Yoga is a traditional physical and mental discipline that originated in India. It came from the Sanskrit root “yuj,” which means to control, unite and yoke. It literally translates to joining, union or conjunction. A person who practises yoga is often called Yogi or Yogini (female). Yoga is the union between the body, spirit and mind. It has been performed for over 5,000 years.
Yogic practises greatly influenced the growth of Sufism (the inner, spiritual dimension of Islam). Yogi adapted the asanas (physical postures) and pranayam (breath control). The practise of yoga is sometimes incorporated in Islamic life.

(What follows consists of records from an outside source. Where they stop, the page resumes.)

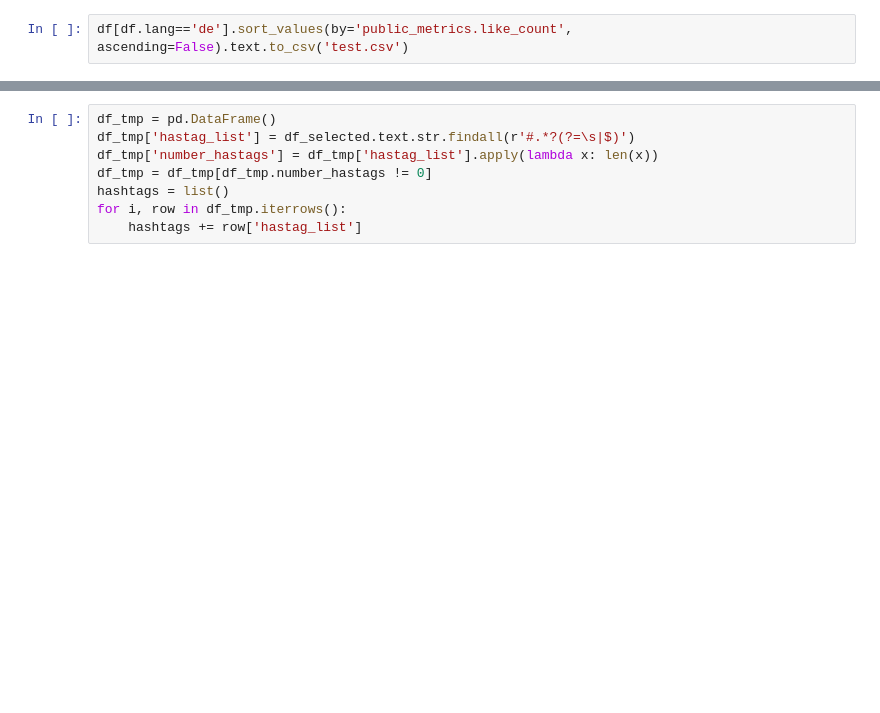
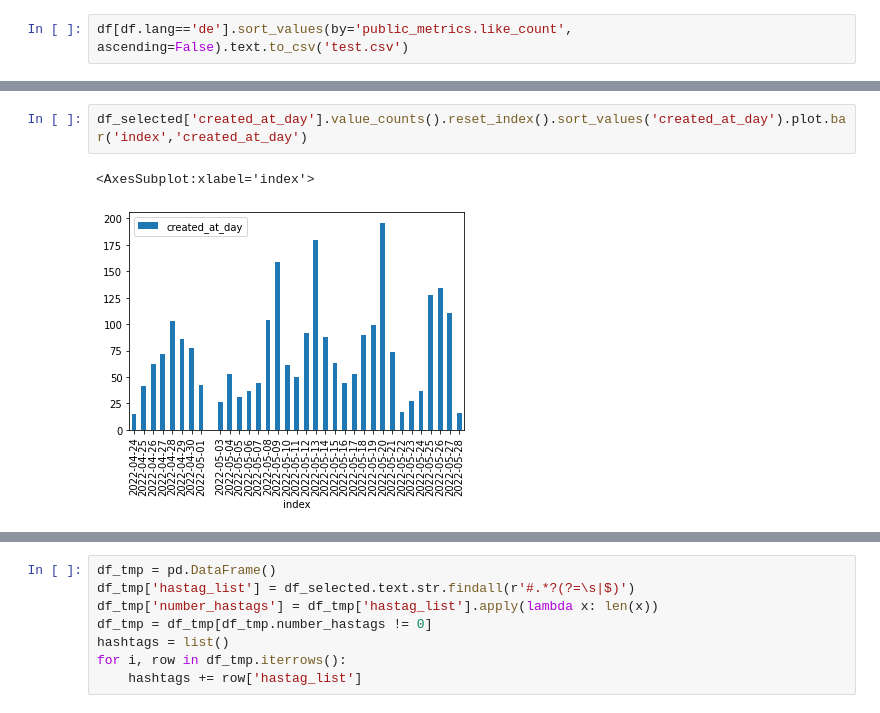
Before and after one commit to ohneBohne/Data_Challenges, a Jupyter notebook: Load_Datasets.ipynb, the cells around one changed output, grey strips where cells are left out. Cells and saved outputs as stored; diff of their text form; blank space fills up the shorter version.

```diff
--- a/Load_Datasets.ipynb
+++ b/Load_Datasets.ipynb
@@ -177,0 +202,5 @@ df_selected[df_selected['text'].str.lower().str.contains('9euroticket', regex=Tr
+# %%
+df_selected['created_at_day'].value_counts().reset_index().sort_values('created_at_day').plot.bar('index','created_at_day')
+# %% [output]
+<AxesSubplot:xlabel='index'>
+[figure, added]
```
Also changed, not shown: parts of 31 cells of this notebook, 6 other files.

Islam and yoga share the same belief that the body is a means to the realisation of spirituality and salvation. Through yoga skills, Islam believers are able to venerate Allah better and are then able to become better Muslims. It is believed that both Islam and yoga sprouted from the Primordial Tradition, al-dîn al-hanîf, sanâtana dharma, which every prophet of Allah brought and reaffirmed throughout the ages in all nations, revealed directly from the Creator.
Yoga involves stretching to help the body become more flexible. It involves poses that require supporting the weight of your body while maintaining balance, such as the Tree Pose which increases the body’s strength. Practising yoga will help to shape long, lean muscles. It prevents and alleviates the causes of back pain and it improves body alignment. Yoga also provides the mental benefits of the calmness of mind and it reduces stress and increases body awareness.